---------- Data supplied

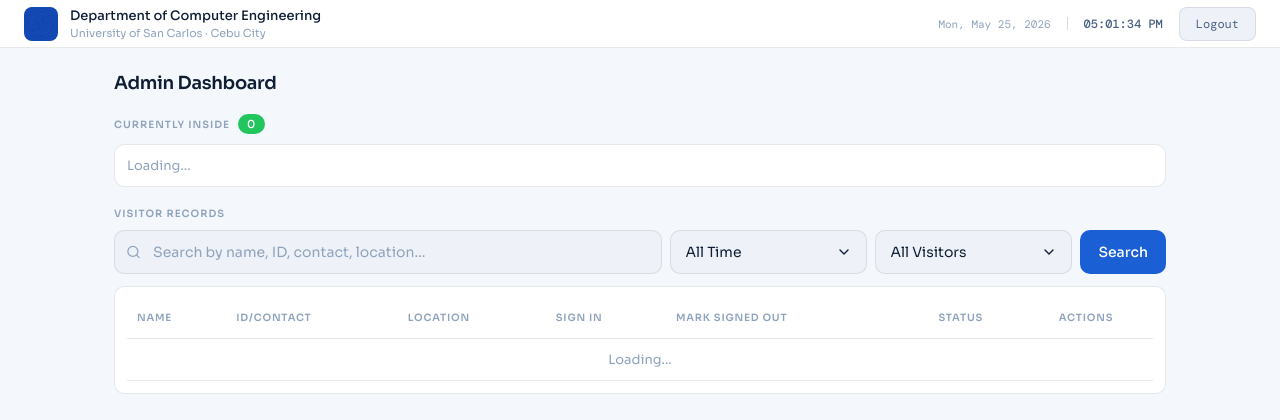
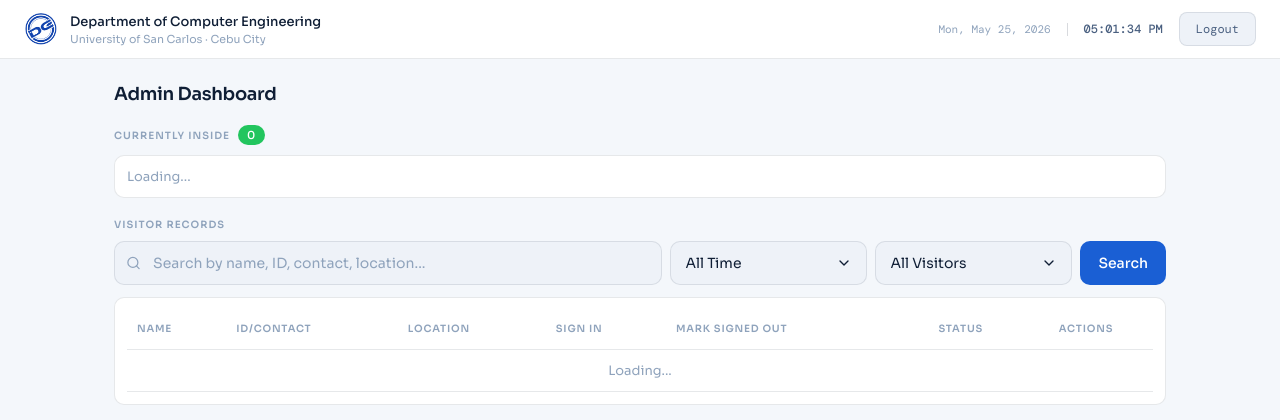
Before and after one commit to lysanderuy/contact-tracing, a PHP site: page /app/pages/admin_dashboard.php in a window 1280 px wide. Shown: the top 420 px of the page. Run offline with PHP 8.4, Linux system fonts and the light colour scheme; the visitor is signed in with stand-in values (Sample User, id 1).

Commit message:
[UI/UX][Lysan] Update admin header styles for logo

```diff
--- a/public/css/admin.css
+++ b/public/css/admin.css
@@ -27,8 +27,8 @@
   display: flex;
   align-items: center;
   justify-content: space-between;
-  padding: 0 24px;
-  height: 48px;
+  padding: 12px 24px;
+  min-height: 48px;
   background: var(--surface);
   border-bottom: 1px solid var(--border);
 }
@@ -37,12 +37,8 @@
 
 .brand-badge {
   width: 34px; height: 34px;
-  background: var(--blue-600);
   border-radius: 8px;
-  display: flex; align-items: center; justify-content: center;
-  font-family: 'DM Mono', monospace;
-  font-size: 11px; font-weight: 500;
-  color: #fff;
+  object-fit: contain;
 }
 
 .brand-name { font-size: 13px; font-weight: 500; color: var(--text-primary); }
```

--------------------

Print the whole listing above once more, word for word, without its pictures.

## Result below
Before and after one commit to lysanderuy/contact-tracing, a PHP site: page /app/pages/admin_dashboard.php in a window 1280 px wide. Shown: the top 420 px of the page. Run offline with PHP 8.4, Linux system fonts and the light colour scheme; the visitor is signed in with stand-in values (Sample User, id 1).

Commit message:
[UI/UX][Lysan] Update admin header styles for logo

```diff
--- a/public/css/admin.css
+++ b/public/css/admin.css
@@ -27,8 +27,8 @@
   display: flex;
   align-items: center;
   justify-content: space-between;
-  padding: 0 24px;
-  height: 48px;
+  padding: 12px 24px;
+  min-height: 48px;
   background: var(--surface);
   border-bottom: 1px solid var(--border);
 }
@@ -37,12 +37,8 @@
 
 .brand-badge {
   width: 34px; height: 34px;
-  background: var(--blue-600);
   border-radius: 8px;
-  display: flex; align-items: center; justify-content: center;
-  font-family: 'DM Mono', monospace;
-  font-size: 11px; font-weight: 500;
-  color: #fff;
+  object-fit: contain;
 }
 
 .brand-name { font-size: 13px; font-weight: 500; color: var(--text-primary); }
```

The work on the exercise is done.